The loan we got here is a whole other story. Granted, we are borrowing the maximum allowed for a conforming loan. But it is a standard 30 year, fixed rate mortgage (that we locked in at 3.56%) I make plenty of money to qualify and repay the mortgage, and we are putting 10% down, a considerable amount of cash, so it seems like it should have been an easy process.

Nope. The wrinkle is that we are selling our Tucson house, (it is under contract, but it will close after we close here in San Jose) and that bears on the total debt ratio. So it was an unending stream of requests for documentation, and justifications for everything in the package. My relocation letter wasn’t good enough. My 4 pay stubs with my salary weren’t enough. My promotion letter with my new salary on it wasn’t enough.

We supplied the insurance policy information three times for Christ’s sake.

A few things that really got stuck in my craw:

  • The Tucson house HOA. They insisted on a printout from a secure website that showed the dues, and the payment schedule. Of course, the rinky-dink HOA was run by a rinky dink company that didn’t have a secure website, or really anything that was acceptable. All for a HOA fee of $45 every quarter. Yes, that’s right, $15 a month.
  • The transfer of funds when we closed a bank account. Upon moving here, the bank we used in Arizona, BBVA Compass, was not going to work for us. With only two branches int he bay area, neither within 20 miles of our house, we changed banks. So on December 23, we closed the BBVA account, and Barbara got a cashier’s check for the funds there (something north of $42K). The teller made a mistake and made the cashier’s check a little less than the total. The difference, $2.18, he just paid in cash. It took 3 hours over three days to satisfy the underwriter of this $2.18 discrepancy. I burned about $200 worth of work time to account for the price of a tall regular coffee from Starbucks.
  • The mortgage company uses a portal to communicate the status. mortgageloanstatus.com that seems to be a common portal. It started relevant with a lot of documents that I needed to sign, and return. But also is a panel to explain the needed items to clear. The problem is that they¬†never updated it as we cleared the documents. Useless as tits on a boar hog.

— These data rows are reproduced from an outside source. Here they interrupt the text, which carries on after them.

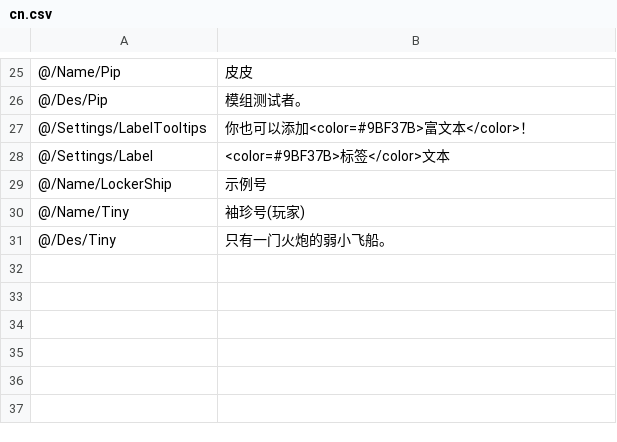
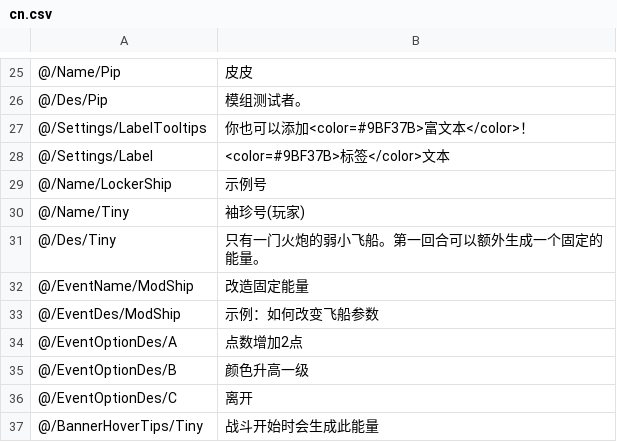
Before and after one commit to network-flows/Lonestar-Mod-Guide, a CSV file: TutorialMod/Translation/ChineseSimplified/cn.csv, drawn as a sheet; only a part is shown, gaps mark what is left out; the diff names each change by its address in the sheet, - before the commit and + after, or states it on an @@ line.

```diff
--- a/TutorialMod/Translation/ChineseSimplified/cn.csv
+++ b/TutorialMod/Translation/ChineseSimplified/cn.csv
-B31: 只有一门火炮的弱小飞船。
+B31: 只有一门火炮的弱小飞船。第一回合可以额外生成一个固定的能量。
+row 32: @/EventName/ModShip | 改造固定能量
+row 33: @/EventDes/ModShip | 示例：如何改变飞船参数
+row 34: @/EventOptionDes/A | 点数增加2点
+row 35: @/EventOptionDes/B | 颜色升高一级
+row 36: @/EventOptionDes/C | 离开
+row 37: @/BannerHoverTips/Tiny | 战斗开始时会生成此能量
```
Also changed, not shown: TutorialMod/Content/EncounterEvents.csv, TutorialMod/Content/Ship.csv, 14 other files.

Look, I get it that the fast and loose times that lead to the crash in 2008 were bad, and that we need to tighten the process up, but the mindless drones, questioning $15 HOA fees, and $2.18 discrepancies in a transaction of over $42,000, well, fuck me.

I am also certain that the required mortgage company that we needed to use due to the relocation company was part of the problem. They were located in New Jersey, and the time differential (3 hours) didn’t help. Add in the nuttiness of the California market, where you have to act fast, and process it immediately. They never picked up the sense of urgency that is demanded to win here.

The process is done, the loan was approved, and funded, and we have the house. Next up will be the before post with plenty of pictures of what we will be changing before we move in.

I can hardly wait to get out of the apartment. Our formal move-out day will likely be March 31. I will hate to pay the termination fee on the lease, but I would hate even more to have the mortgage AND the rent.